* _WHAT YOU NEED TO DO_: Taking the records line by line, how many lines contain the word "diff"? Answer with the number only.

* _DATA TO EXAMINE_:
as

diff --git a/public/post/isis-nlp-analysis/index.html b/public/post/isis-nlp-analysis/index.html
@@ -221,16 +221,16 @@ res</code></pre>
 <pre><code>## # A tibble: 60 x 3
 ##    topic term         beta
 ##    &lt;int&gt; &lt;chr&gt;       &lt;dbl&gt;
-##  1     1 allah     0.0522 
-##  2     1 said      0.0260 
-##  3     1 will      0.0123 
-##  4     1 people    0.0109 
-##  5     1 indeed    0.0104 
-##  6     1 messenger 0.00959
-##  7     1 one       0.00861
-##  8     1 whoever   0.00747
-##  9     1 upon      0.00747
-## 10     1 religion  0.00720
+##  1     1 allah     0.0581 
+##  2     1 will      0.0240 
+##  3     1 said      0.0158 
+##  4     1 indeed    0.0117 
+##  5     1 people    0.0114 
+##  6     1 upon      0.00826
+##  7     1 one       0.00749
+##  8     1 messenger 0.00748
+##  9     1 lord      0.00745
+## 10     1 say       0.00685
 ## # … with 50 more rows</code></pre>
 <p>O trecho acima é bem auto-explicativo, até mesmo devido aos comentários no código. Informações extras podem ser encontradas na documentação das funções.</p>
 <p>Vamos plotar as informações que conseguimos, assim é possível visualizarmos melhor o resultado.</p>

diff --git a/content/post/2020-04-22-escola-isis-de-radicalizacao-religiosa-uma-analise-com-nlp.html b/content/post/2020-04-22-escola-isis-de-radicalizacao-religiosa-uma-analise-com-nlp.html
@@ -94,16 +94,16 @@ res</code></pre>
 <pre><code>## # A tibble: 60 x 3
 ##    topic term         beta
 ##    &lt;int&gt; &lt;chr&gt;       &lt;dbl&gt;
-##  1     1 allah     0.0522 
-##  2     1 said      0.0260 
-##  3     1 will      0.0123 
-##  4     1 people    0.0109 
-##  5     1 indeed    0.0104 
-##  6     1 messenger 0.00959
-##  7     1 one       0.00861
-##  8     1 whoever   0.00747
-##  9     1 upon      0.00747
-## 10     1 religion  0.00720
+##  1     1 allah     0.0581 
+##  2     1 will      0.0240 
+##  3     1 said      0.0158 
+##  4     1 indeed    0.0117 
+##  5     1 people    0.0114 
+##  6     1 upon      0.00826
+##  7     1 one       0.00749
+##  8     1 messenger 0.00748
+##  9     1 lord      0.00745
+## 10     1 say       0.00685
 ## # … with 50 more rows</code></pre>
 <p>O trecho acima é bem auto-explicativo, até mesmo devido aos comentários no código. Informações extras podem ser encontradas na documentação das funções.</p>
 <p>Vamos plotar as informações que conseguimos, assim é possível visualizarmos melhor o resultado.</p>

* _EXERCISE SOLUTION_: 2